Brief: Check every line of the data for the string "spinale" and copy the ones that have it.

-------------------------

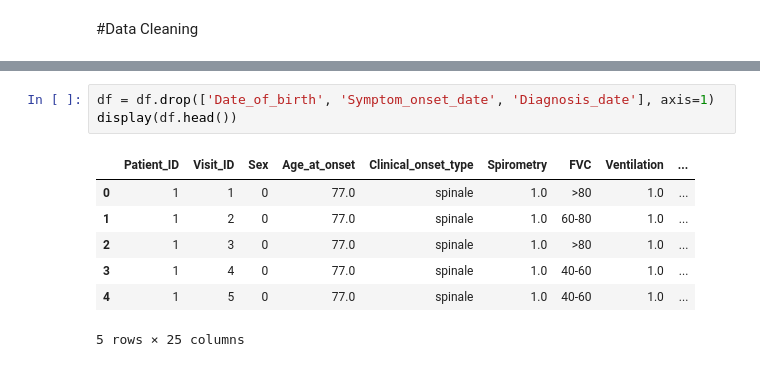
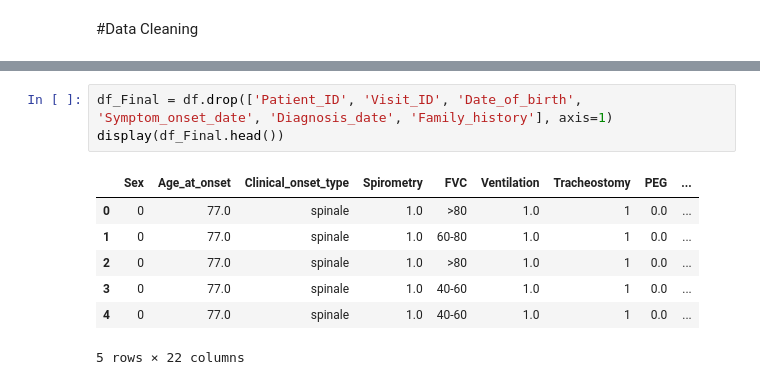
Before and after one commit to FaridRash/Advance-Statistical-Learnin--Semester-3, a Jupyter notebook: Farid/Farid_Integrated.ipynb, the cells around one changed output, grey strips where cells are left out. Drawn from its saved outputs; the diff is of its cells as text.

```diff
--- a/Farid/Farid_Integrated.ipynb
+++ b/Farid/Farid_Integrated.ipynb
@@ -1390,11 +1398,11 @@ Kruskal-Wallis P-value (ALSAQ_5 vs KINGS_Total): 1.2002315755959689e-119
 # %%
-df = df.drop(['Date_of_birth', 'Symptom_onset_date', 'Diagnosis_date'], axis=1)
-display(df.head())
+df_Final = df.drop(['Patient_ID', 'Visit_ID', 'Date_of_birth', 'Symptom_onset_date', 'Diagnosis_date', 'Family_history'], axis=1)
+display(df_Final.head())
 # %% [output]
-|  | Patient_ID | Visit_ID | Sex | Age_at_onset | Clinical_onset_type | Spirometry | FVC | Ventilation | ... |
-| 0 | 1 | 1 | 0 | 77.0 | spinale | 1.0 | >80 | 1.0 | ... |
-| 1 | 1 | 2 | 0 | 77.0 | spinale | 1.0 | 60-80 | 1.0 | ... |
-| 2 | 1 | 3 | 0 | 77.0 | spinale | 1.0 | >80 | 1.0 | ... |
-| 3 | 1 | 4 | 0 | 77.0 | spinale | 1.0 | 40-60 | 1.0 | ... |
-| 4 | 1 | 5 | 0 | 77.0 | spinale | 1.0 | 40-60 | 1.0 | ... |
+|  | Sex | Age_at_onset | Clinical_onset_type | Spirometry | FVC | Ventilation | Tracheostomy | PEG | ... |
+| 0 | 0 | 77.0 | spinale | 1.0 | >80 | 1.0 | 1 | 0.0 | ... |
+| 1 | 0 | 77.0 | spinale | 1.0 | 60-80 | 1.0 | 1 | 0.0 | ... |
+| 2 | 0 | 77.0 | spinale | 1.0 | >80 | 1.0 | 1 | 0.0 | ... |
+| 3 | 0 | 77.0 | spinale | 1.0 | 40-60 | 1.0 | 1 | 0.0 | ... |
+| 4 | 0 | 77.0 | spinale | 1.0 | 40-60 | 1.0 | 1 | 0.0 | ... |
-5 rows × 25 columns
+5 rows × 22 columns
```
Also changed, not shown: parts of 54 cells of this notebook.
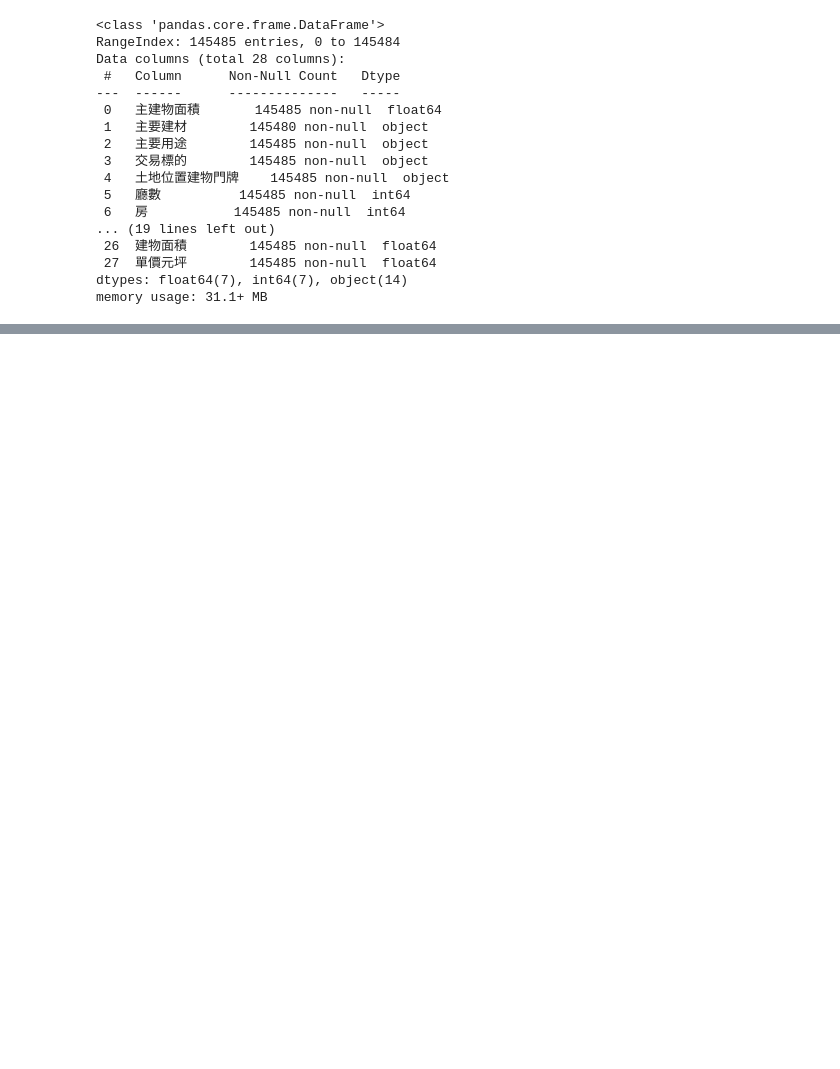
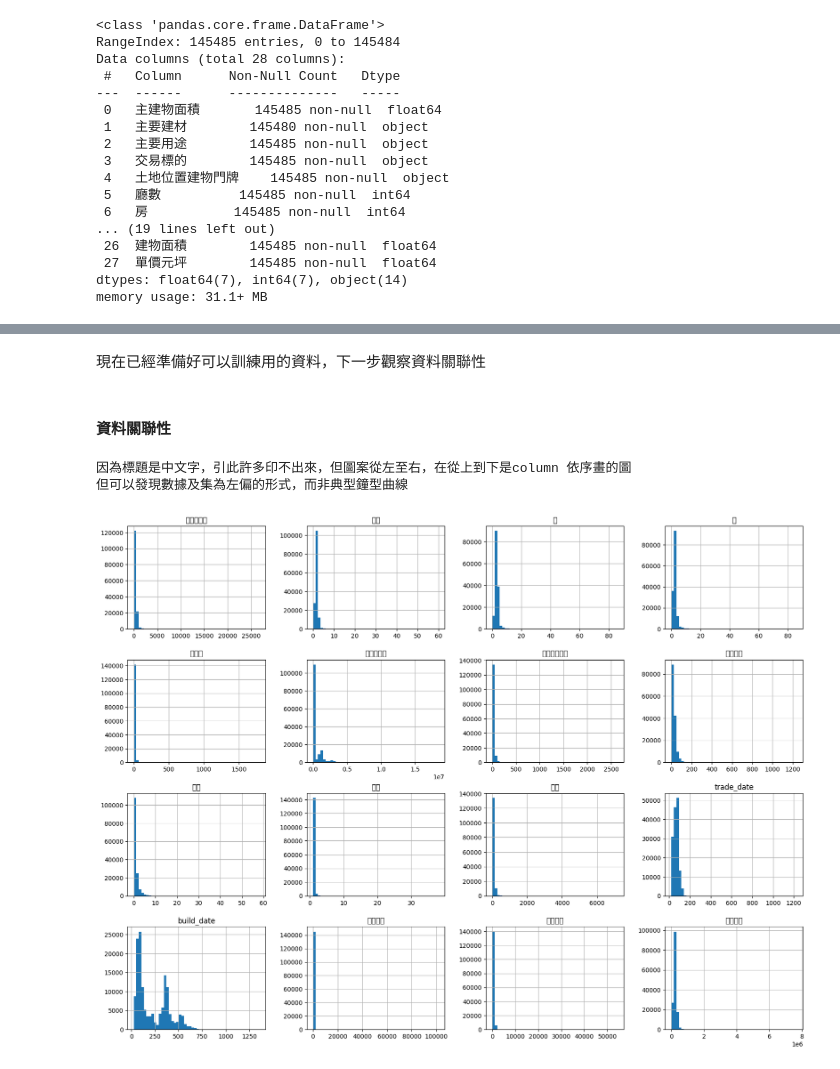
Before and after one commit to 1daniel3333/Hands-On-Machine-Learning-with-Scikit-Learn-Keras-and-Tensorflow_reading_note, a Jupyter notebook: lesson2.ipynb, the cells around one changed output, grey strips where cells are left out. Cells and saved outputs as stored; diff of their text form; code cells hidden in the pictures; blank space fills up the shorter version.

```diff
--- a/lesson2.ipynb
+++ b/lesson2.ipynb
@@ -102,0 +106,13 @@ df_to_train.head()
+# %% [markdown]
+現在已經準備好可以訓練用的資料，下一步觀察資料關聯性
+# %% [markdown]
+#### 資料關聯性
+# %%
+columns_to_plot = list(df_to_train.columns)[:16]
+df_to_train[columns_to_plot].hist(bins=50, figsize=(20,15))
+print('因為標題是中文字，引此許多印不出來，但圖案從左至右，在從上到下是column 依序畫的圖')
+print('但可以發現數據及集為左偏的形式，而非典型鐘型曲線')
+# %% [output]
+因為標題是中文字，引此許多印不出來，但圖案從左至右，在從上到下是column 依序畫的圖
+但可以發現數據及集為左偏的形式，而非典型鐘型曲線
+[figure, added]
```
Also changed, not shown: parts of 13 cells of this notebook.
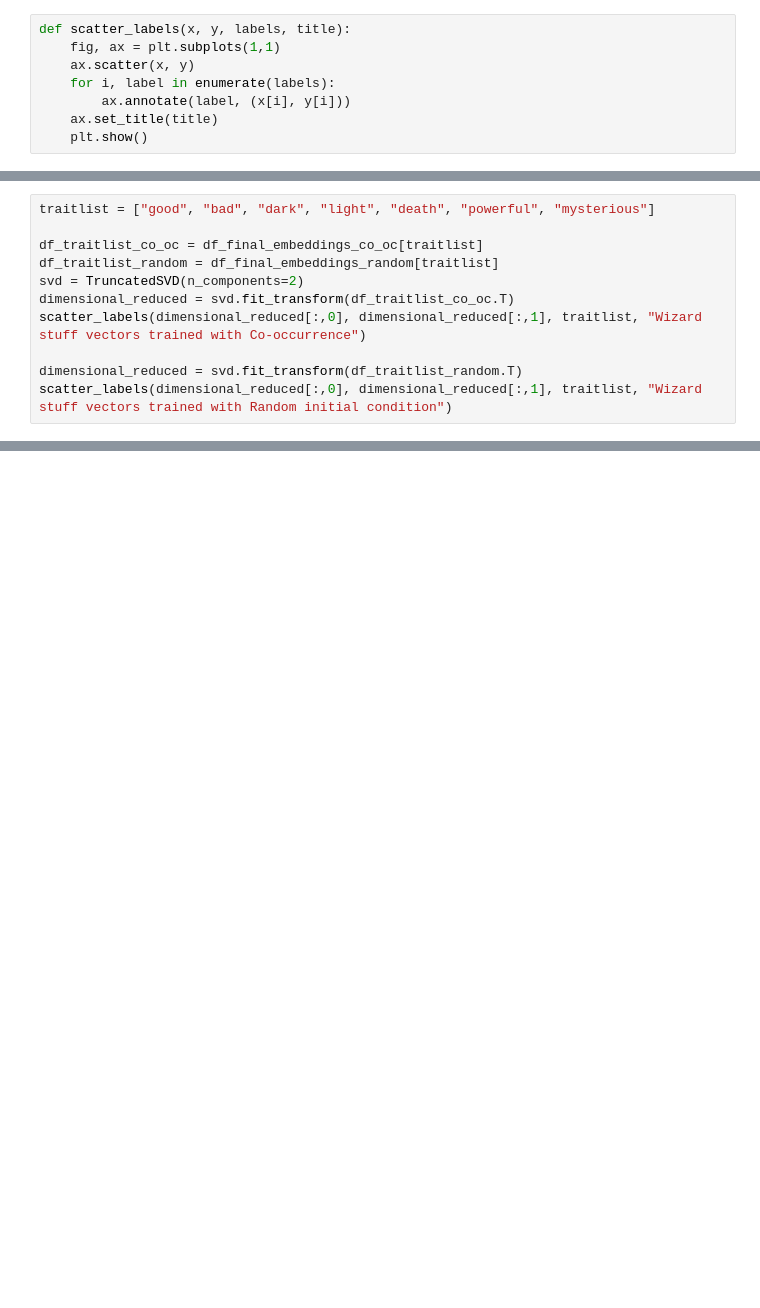
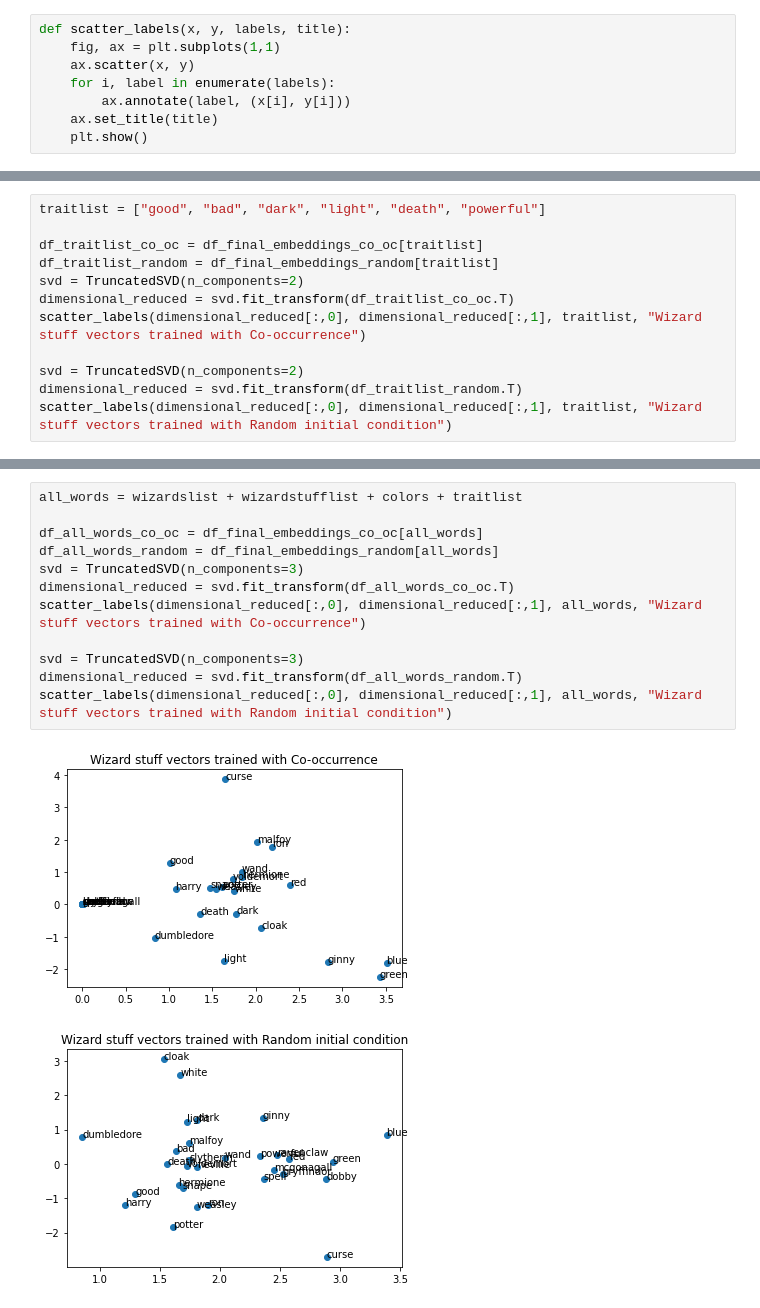
Before and after one commit to sbrenner132/modified-word2vec, a Jupyter notebook: results_analysis.ipynb, the cells around one changed output, grey strips where cells are left out. Saved outputs shown, nothing was run; the diff lists cells and outputs as text; blank space fills up the shorter version.

```diff
--- a/results_analysis.ipynb
+++ b/results_analysis.ipynb
@@ -118,5 +140,5 @@ scatter_labels(dimensional_reduced[:,0], dimensional_reduced[:,1], colors, "Wiza
 # %%
-traitlist = ["good", "bad", "dark", "light", "death", "powerful", "mysterious"]
+traitlist = ["good", "bad", "dark", "light", "death", "powerful"]
 
 df_traitlist_co_oc = df_final_embeddings_co_oc[traitlist]
 df_traitlist_random = df_final_embeddings_random[traitlist]
@@ -124,6 +146,7 @@ svd = TruncatedSVD(n_components=2)
 dimensional_reduced = svd.fit_transform(df_traitlist_co_oc.T)
 scatter_labels(dimensional_reduced[:,0], dimensional_reduced[:,1], traitlist, "Wizard stuff vectors trained with Co-occurrence")
 
+svd = TruncatedSVD(n_components=2)
 dimensional_reduced = svd.fit_transform(df_traitlist_random.T)
 scatter_labels(dimensional_reduced[:,0], dimensional_reduced[:,1], traitlist, "Wizard stuff vectors trained with Random initial condition")
 # %% [output]
@@ -131,0 +155,15 @@ scatter_labels(dimensional_reduced[:,0], dimensional_reduced[:,1], traitlist, "W
+# %%
+all_words = wizardslist + wizardstufflist + colors + traitlist
+
+df_all_words_co_oc = df_final_embeddings_co_oc[all_words]
+df_all_words_random = df_final_embeddings_random[all_words]
+svd = TruncatedSVD(n_components=3)
+dimensional_reduced = svd.fit_transform(df_all_words_co_oc.T)
+scatter_labels(dimensional_reduced[:,0], dimensional_reduced[:,1], all_words, "Wizard stuff vectors trained with Co-occurrence")
+
+svd = TruncatedSVD(n_components=3)
+dimensional_reduced = svd.fit_transform(df_all_words_random.T)
+scatter_labels(dimensional_reduced[:,0], dimensional_reduced[:,1], all_words, "Wizard stuff vectors trained with Random initial condition")
+# %% [output]
+[figure, added]
+[figure, added]
```
Also changed, not shown: parts of 7 cells of this notebook, 4 other files.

-------------------------

Answer for this exercise:
-| 0 | 1 | 1 | 0 | 77.0 | spinale | 1.0 | >80 | 1.0 | ... |
-| 1 | 1 | 2 | 0 | 77.0 | spinale | 1.0 | 60-80 | 1.0 | ... |
-| 2 | 1 | 3 | 0 | 77.0 | spinale | 1.0 | >80 | 1.0 | ... |
-| 3 | 1 | 4 | 0 | 77.0 | spinale | 1.0 | 40-60 | 1.0 | ... |
-| 4 | 1 | 5 | 0 | 77.0 | spinale | 1.0 | 40-60 | 1.0 | ... |
+| 0 | 0 | 77.0 | spinale | 1.0 | >80 | 1.0 | 1 | 0.0 | ... |
+| 1 | 0 | 77.0 | spinale | 1.0 | 60-80 | 1.0 | 1 | 0.0 | ... |
+| 2 | 0 | 77.0 | spinale | 1.0 | >80 | 1.0 | 1 | 0.0 | ... |
+| 3 | 0 | 77.0 | spinale | 1.0 | 40-60 | 1.0 | 1 | 0.0 | ... |
+| 4 | 0 | 77.0 | spinale | 1.0 | 40-60 | 1.0 | 1 | 0.0 | ... |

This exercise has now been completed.